Samuel Finz, executive director of the Northern Virginia Builders Association, said his group had not been involved in the writing of the code but that it believes the proposed code "does not actually lessen safety standards, even though it has been made out that way in some areas."
He said, however, that he was not aware of most of the specific recommendations and if there were some that weakened the local maintenance codes in Northern Virginia, he would like to see them. "We are totally in favor of safety," said Finz.
Two members of the state board are members of the Northern Virginia Builders Association.
Fire officials in Northern Virginia said they also were concerned about the draft propoal for the statewide fire code, saying it, too, would seriously weaken local codes.
"This proposal would eliminate the requirement that party walls between town houses retard fire for any specific time period," said Fairfax County Supervisor Audrey Moore. "It would also eliminate what we call 'fire limits,' requirements that buildings in congested commercial areas have extra protections in case firefighters cannot get to the scene in time."
Moore also said that the proposed statewide fire code would make it impossible for local fire officials to arrest someone violating the fire code and would limit penalties to a maximum $1,000 fine. Many jurisdictions now allow fire code violators to be punished by jail sentences.

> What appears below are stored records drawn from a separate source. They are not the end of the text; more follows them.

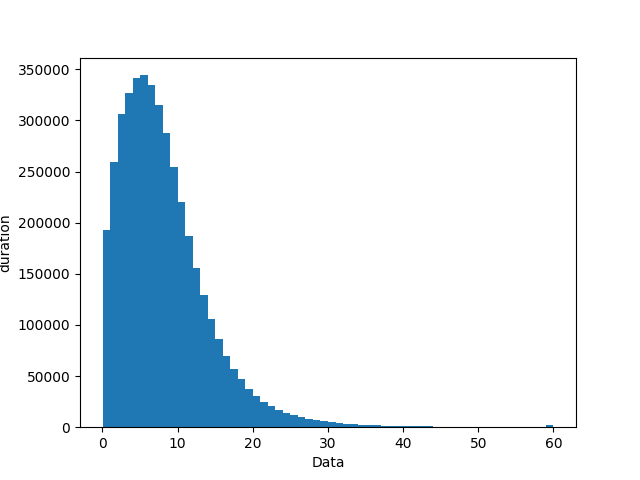
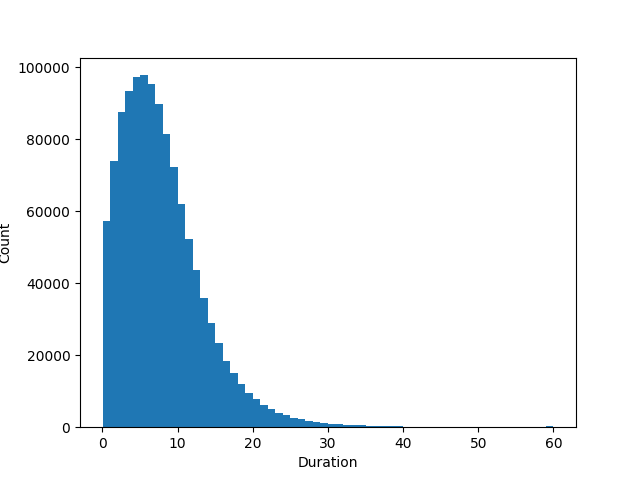
Added duration limit for utterances

diff --git a/bizspeech_prepare.py b/bizspeech_prepare.py
@@ -29,7 +29,7 @@ def time_str_to_seconds(time_str):
 class create_DataSet:
     """Class to create susets of Bizspeech dataset according to required native/nonnative speaker ratio, qna/presentation ratio."""
 
-    def __init__(self, dataPath, totalDuration, nonnative, qna, strict_included, non_CEO_utt, seed, trainValTest, included_events=[], excluded_events=[]):
+    def __init__(self, dataPath, totalDuration, nonnative, qna, strict_included, non_CEO_utt, seed, trainValTest, utterance_duration_limit, included_events=[], excluded_events=[]):
         """Init function.
 
         Args:
@@ -53,6 +53,7 @@ class create_DataSet:
         self.dataPath = dataPath
         self.non_CEO_utt = non_CEO_utt
         self.bizspeech_metadata = self.load_Bizspeech_metadata()
+        self.utterance_duration_limit = utterance_duration_limit
         if not included_events:
             included_events = list(self.bizspeech_metadata.keys())
         event_list = list(set(included_events) - set(excluded_events))
@@ -192,14 +193,16 @@ class create_DataSet:
                                                             1]["SentenceTimeGen"]
                             duration = int((time_str_to_seconds(utterance_end_time) - time_str_to_seconds(
                                 row["SentenceTimeGen"])) * 1000)
-                            self.dataset_dict[utterance_ID] = {
-                                "start": row["SentenceTimeGen"],
-                                "end": utterance_end_time,
-                                "spkID": row["SpeakerID"],
-                                "txt": row["Sentence"],
-                                "category": category_with_session
-                            }
-                            self.duration_dict_progress[category_with_session] += duration
+                            if int(duration / 1000) < self.utterance_duration_limit:
+                                self.dataset_dict[utterance_ID] = {
+                                    "start": row["SentenceTimeGen"],
+                                    "end": utterance_end_time,
+                                    "duration": duration,
+                                    "spkID": row["SpeakerID"],
+                                    "txt": row["Sentence"],
+                                    "category": category_with_session
+                                }
+                                self.duration_dict_progress[category_with_session] += duration
                         except TypeError:
                             print(event, sentence_ID)
             if i % 100 == 0:
@@ -217,11 +220,11 @@ class create_DataSet:
         return progress_complete
 
 
-def prepare_bizspeech_speechbrain(local_dataset_folder, data_folder, hours_reqd, nonnative=0.5, qna=0.5, strict_included=False, non_CEO_utt=False, seed=0, trainValTest=[0.6, 0.2], output_format="json", exclude_event_json=None, include_event_json=None):
+def prepare_bizspeech_speechbrain(local_dataset_folder, data_folder, hours_reqd, nonnative=0.5, qna=0.5, strict_included=False, non_CEO_utt=False, seed=0, trainValTest=[0.6, 0.2], output_format="json", exclude_event_json=None, include_event_json=None, utterance_duration_limit=30):
     """Entrypoint for speechbrain function that uses a method directly as a parameter.
 
     Args:
-    -----
+    ----
         - local_dataset_folder: Folder to store the dataset files train, val and test JSONs
         - data_folder : Location of the dataset
         - hours_reqd: total duration required for the subset. Used to calculate the sub totals according to ratios
@@ -234,6 +237,7 @@ def prepare_bizspeech_speechbrain(local_dataset_folder, data_folder, hours_reqd,
         - output_format: Specify the output format. json/csv
         - included_events: Specify the eventIDs to choose from first before moving on to other data
         - excluded_events: Specify the eventIDs to exlude when creating subset. Might include invalid data, etc.
+        - utterance_duration_limit: Specify the upper limit of utterance length in seconds to ignore
 
     """
     dest_dir = pathlib.Path(local_dataset_folder).resolve().parent
@@ -252,7 +256,7 @@ def prepare_bizspeech_speechbrain(local_dataset_folder, data_folder, hours_reqd,
             include_list = [item for sublist in list(
                 json.load(fh).values()) for item in sublist]
     datasetObj = create_DataSet(data_folder, hours_reqd, nonnative, qna, strict_included, non_CEO_utt,
-                                seed, trainValTest, included_events=include_list, excluded_events=exclude_list)
+                                seed, trainValTest, included_events=include_list, excluded_events=exclude_list, utterance_duration_limit=utterance_duration_limit)
     if output_format == "json":
         datasetObj.parse_to_json(local_dataset_folder)
     else:
@@ -290,6 +294,7 @@ if __name__ == '__main__':
             "trainValTest": hparams["trainValTest"],
             "output_format": hparams["output_format"],
             "include_event_json": hparams["include_event_json"],
-            "exclude_event_json": hparams["exclude_event_json"]
+            "exclude_event_json": hparams["exclude_event_json"],
+            "utterance_duration_limit": hparams["utterance_duration_limit"]
         },
     )

diff --git a/metadata/extreme_WERs.py b/metadata/extreme_WERs.py
@@ -1,0 +1,41 @@
+import pymongo
+import json
+import numpy as np
+import matplotlib.pyplot as plt
+with open("/m/triton/scratch/work/umashaa1/bizspeech/bizspeech_mongoatlas.json") as f1:
+    mongo_config = json.load(f1)
+
+client = pymongo.MongoClient("mongodb+srv://" + mongo_config["username"] + ":" +
+                             mongo_config["password"] + "@" + mongo_config["cluster_str"] + "/test?retryWrites=true&w=majority")
+with open("exclude_event_list.json") as fh:
+    exclude_list = [item for sublist in list(
+        json.load(fh).values()) for item in sublist]
+
+db = client[mongo_config["dbname"]]
+collections = {"google": db.run_summary_testset1,
+               "azure": db.run_summary_testset1_azure_srfixed}
+set_invlid = set()
+wer_invalid = []
+for collection in collections.keys():
+    for log in collections[collection].find({}):
+        if log["average_WER"] < 0:
+            if log["_id"] in exclude_list:
+                print("Already known")
+            else:
+                print(log["_id"])
+                set_invlid.add(log["_id"])
+        if log["average_WER"] > 70:
+            if log["_id"] in exclude_list:
+                print("Already known")
+            else:
+                print(log["_id"], log["average_WER"])
+                # wer_invalid.append(log["average_WER"])
+                # set_invlid.add(log["_id"])
+# density=False would make counts
+n, bins, patches = plt.hist(wer_invalid, bins=10)
+print(n, bins, patches)
+plt.ylabel('count')
+plt.xlabel('wer')
+plt.show()
+
+print([str(a) for a in list(set_invlid)])

diff --git a/metadata/uttarance_length_distribution.py b/metadata/uttarance_length_distribution.py
@@ -1,11 +1,11 @@
 import durations
 import matplotlib.pyplot as plt
 
-x = [x/1000 if x/1000 < 60 else 60 for x in durations.l]
+x = [x / 1000 if x / 1000 < 60 else 60 for x in durations.l]
 print(max(x))
 print(len(x))
-n,bins,patches = plt.hist(x, bins=60)  # density=False would make counts
-print(n,bins,patches)
-plt.ylabel('duration')
-plt.xlabel('Data')
+n, bins, patches = plt.hist(x, bins=60)  # density=False would make counts
+print(n, bins, patches)
+plt.ylabel('Count')
+plt.xlabel('Duration')
 plt.savefig('hist.png')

"The problem with the way Virginia is handling this is that if someone can convince the eight people on the board, it becomes law for the whole state," said Moore. "It just isn't fair to people who need more protections."